**What to do:** Please state how many lines of the records hold the string "userTask", giving nothing but the number.

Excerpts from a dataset
--------
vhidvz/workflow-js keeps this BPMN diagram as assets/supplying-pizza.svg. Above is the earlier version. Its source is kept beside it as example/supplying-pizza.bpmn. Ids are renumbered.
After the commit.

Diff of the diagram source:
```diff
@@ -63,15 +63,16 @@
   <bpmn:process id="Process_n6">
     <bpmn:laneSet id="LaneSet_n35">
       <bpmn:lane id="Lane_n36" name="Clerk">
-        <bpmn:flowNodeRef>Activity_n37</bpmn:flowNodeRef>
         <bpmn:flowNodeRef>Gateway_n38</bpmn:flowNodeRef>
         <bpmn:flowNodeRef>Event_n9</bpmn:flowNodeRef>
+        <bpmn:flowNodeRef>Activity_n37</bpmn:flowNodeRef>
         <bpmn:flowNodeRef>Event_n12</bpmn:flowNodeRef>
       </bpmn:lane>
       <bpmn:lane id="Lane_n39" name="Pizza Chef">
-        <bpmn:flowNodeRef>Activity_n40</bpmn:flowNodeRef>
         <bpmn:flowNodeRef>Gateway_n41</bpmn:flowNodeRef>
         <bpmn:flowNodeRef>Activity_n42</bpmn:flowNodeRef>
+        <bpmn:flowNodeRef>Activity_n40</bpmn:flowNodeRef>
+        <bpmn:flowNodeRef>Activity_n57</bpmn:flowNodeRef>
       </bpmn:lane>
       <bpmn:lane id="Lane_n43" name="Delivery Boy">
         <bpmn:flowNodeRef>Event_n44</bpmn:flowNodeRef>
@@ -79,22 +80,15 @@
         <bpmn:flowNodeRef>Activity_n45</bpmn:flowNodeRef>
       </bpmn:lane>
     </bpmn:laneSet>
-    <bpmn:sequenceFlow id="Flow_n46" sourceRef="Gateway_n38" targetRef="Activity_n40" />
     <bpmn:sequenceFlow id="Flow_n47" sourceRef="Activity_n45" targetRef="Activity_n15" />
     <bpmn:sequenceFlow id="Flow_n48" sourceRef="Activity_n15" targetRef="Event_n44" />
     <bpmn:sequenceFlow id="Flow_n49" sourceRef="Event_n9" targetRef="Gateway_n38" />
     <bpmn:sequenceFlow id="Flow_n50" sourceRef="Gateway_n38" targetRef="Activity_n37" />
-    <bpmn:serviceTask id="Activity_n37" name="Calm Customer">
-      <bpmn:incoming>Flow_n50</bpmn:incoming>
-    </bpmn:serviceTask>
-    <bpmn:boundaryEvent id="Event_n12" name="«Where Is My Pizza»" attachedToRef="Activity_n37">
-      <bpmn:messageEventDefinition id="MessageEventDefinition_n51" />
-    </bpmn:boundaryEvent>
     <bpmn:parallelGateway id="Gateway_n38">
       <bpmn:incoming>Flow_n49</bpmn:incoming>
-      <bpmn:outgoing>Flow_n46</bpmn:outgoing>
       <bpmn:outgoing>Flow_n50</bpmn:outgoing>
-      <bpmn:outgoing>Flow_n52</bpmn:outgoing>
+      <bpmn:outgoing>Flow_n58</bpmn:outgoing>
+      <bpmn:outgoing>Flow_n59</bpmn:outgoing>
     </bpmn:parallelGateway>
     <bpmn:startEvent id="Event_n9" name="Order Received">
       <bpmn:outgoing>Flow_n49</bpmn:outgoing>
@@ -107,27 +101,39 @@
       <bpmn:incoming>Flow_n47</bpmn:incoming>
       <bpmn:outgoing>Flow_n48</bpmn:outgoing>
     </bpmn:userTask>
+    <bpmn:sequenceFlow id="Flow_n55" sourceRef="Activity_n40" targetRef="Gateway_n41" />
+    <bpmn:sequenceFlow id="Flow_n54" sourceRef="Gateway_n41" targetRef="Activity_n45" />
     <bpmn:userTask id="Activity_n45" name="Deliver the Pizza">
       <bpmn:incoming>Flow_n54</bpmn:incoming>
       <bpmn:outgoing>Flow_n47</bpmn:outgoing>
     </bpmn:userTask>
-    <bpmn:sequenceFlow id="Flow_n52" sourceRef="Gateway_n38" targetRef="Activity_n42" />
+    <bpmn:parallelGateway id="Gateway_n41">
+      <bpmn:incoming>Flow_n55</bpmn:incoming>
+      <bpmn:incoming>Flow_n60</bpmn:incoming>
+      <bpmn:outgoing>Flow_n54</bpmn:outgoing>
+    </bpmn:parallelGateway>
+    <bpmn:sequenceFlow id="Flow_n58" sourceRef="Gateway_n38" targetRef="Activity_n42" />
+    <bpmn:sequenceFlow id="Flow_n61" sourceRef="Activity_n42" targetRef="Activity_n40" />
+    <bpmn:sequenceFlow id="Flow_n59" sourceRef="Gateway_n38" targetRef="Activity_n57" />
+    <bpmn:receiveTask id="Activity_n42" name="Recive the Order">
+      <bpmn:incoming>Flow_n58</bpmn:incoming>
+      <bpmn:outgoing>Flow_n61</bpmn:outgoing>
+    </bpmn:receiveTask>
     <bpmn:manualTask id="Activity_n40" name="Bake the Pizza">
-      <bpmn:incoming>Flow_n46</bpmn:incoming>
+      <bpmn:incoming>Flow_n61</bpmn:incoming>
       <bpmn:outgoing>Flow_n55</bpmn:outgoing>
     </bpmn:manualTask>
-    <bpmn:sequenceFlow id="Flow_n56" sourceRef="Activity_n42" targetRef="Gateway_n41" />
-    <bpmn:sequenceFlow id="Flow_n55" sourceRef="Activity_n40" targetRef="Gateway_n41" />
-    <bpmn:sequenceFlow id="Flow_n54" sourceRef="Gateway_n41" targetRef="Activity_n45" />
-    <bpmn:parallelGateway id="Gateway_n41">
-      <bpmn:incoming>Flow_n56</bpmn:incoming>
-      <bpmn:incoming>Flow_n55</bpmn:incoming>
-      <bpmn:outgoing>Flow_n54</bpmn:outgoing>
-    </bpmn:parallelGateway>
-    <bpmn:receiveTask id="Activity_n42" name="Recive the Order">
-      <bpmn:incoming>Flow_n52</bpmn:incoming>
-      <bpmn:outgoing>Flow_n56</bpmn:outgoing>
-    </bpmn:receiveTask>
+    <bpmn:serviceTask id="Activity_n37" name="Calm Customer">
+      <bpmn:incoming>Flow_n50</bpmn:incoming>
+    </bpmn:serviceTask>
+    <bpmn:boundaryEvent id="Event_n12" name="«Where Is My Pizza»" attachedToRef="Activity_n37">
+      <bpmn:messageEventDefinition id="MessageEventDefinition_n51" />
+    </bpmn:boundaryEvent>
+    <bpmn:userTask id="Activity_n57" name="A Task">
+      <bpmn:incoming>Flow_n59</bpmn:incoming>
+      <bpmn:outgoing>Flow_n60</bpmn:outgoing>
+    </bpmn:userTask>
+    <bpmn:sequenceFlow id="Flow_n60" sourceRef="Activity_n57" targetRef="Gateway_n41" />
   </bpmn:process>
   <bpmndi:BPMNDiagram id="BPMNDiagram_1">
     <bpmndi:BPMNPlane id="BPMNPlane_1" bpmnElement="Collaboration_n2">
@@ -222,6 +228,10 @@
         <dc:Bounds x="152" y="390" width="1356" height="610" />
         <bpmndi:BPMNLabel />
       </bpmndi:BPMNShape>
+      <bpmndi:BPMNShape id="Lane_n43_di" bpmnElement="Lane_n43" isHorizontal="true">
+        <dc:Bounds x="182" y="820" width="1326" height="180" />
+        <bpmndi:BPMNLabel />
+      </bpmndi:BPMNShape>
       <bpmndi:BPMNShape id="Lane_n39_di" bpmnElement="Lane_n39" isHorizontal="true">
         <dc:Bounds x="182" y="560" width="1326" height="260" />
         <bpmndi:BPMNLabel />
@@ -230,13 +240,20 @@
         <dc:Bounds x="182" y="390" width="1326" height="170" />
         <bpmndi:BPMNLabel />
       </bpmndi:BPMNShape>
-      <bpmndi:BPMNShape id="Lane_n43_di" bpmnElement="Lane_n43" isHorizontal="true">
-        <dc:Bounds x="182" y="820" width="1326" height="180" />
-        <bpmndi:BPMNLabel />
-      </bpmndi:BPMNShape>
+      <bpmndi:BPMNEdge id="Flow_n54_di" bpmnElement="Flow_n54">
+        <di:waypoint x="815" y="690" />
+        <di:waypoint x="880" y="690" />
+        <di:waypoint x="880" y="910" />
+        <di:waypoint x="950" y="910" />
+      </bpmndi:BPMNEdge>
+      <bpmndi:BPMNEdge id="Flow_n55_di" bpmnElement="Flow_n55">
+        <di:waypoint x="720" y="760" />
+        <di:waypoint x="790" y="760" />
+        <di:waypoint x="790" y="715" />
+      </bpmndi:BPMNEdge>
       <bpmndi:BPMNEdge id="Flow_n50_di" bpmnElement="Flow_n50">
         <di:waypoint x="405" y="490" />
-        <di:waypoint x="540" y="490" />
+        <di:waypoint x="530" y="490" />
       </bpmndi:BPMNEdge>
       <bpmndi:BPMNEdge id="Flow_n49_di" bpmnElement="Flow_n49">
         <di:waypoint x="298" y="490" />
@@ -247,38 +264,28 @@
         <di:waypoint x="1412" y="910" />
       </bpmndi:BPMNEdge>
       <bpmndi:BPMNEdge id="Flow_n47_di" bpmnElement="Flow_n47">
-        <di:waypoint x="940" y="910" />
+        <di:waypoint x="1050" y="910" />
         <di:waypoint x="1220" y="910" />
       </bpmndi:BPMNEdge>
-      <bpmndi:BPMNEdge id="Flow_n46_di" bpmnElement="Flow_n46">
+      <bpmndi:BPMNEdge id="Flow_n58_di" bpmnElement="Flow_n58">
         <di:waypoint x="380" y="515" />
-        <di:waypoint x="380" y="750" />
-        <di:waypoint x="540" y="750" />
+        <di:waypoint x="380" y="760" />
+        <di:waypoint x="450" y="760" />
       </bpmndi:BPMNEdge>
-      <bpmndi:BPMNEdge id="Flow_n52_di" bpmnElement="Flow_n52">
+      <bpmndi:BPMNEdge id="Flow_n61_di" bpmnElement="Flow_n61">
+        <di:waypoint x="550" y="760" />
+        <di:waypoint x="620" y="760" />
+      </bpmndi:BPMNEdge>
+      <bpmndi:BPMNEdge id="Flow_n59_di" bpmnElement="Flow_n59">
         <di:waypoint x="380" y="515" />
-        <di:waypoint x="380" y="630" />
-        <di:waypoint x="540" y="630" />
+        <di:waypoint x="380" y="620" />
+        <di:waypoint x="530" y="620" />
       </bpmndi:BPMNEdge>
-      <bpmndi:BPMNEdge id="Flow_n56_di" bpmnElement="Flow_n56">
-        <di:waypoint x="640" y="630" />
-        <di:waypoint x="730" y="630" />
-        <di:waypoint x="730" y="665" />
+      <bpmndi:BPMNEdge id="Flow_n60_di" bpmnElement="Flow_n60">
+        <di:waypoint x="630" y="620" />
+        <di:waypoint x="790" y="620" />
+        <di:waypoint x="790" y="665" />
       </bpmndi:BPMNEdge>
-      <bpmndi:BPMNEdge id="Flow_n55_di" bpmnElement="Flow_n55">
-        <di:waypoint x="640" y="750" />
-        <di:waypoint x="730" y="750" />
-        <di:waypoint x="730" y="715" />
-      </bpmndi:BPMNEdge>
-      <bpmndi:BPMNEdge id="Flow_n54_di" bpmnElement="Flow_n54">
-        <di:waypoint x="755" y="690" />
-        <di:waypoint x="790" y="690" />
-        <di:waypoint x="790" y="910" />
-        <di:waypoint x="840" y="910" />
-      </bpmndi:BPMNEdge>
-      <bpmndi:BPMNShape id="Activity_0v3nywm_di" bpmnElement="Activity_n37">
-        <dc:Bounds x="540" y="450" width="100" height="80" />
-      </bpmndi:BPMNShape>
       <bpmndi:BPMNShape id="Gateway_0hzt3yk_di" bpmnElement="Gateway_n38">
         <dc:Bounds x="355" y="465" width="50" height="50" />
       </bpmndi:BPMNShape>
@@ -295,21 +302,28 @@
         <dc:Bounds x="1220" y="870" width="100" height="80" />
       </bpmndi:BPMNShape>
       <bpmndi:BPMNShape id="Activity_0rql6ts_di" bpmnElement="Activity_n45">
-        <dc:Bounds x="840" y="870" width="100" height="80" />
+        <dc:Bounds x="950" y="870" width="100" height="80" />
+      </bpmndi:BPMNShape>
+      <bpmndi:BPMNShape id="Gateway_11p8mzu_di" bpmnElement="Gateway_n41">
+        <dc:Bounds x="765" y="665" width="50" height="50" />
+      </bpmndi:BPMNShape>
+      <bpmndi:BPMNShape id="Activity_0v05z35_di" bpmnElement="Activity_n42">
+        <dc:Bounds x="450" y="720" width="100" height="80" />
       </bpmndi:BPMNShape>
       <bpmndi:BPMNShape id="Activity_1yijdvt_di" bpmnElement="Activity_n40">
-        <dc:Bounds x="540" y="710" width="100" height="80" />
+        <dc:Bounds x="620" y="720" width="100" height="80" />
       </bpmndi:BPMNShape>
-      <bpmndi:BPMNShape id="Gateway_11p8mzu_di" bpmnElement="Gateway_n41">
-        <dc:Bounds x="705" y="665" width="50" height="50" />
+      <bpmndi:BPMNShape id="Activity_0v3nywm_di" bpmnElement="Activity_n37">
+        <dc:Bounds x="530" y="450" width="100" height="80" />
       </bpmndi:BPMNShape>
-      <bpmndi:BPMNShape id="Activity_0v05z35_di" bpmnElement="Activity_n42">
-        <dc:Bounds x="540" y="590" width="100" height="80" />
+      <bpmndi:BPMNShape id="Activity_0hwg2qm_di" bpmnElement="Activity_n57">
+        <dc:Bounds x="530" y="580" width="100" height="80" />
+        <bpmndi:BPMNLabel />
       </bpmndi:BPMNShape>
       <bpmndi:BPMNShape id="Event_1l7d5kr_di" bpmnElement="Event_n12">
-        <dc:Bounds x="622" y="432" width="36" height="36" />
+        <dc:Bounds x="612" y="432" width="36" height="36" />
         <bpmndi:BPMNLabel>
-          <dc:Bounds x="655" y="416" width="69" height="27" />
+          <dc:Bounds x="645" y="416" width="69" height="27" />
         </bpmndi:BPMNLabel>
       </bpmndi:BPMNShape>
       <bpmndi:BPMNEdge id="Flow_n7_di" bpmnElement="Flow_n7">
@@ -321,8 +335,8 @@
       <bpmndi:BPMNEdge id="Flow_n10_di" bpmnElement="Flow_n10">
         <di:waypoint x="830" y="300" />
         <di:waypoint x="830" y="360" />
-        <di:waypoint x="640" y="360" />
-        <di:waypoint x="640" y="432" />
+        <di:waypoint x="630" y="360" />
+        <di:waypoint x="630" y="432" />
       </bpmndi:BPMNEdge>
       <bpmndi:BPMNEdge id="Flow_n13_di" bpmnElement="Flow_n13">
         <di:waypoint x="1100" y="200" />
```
--------
**Response to this exercise:** 5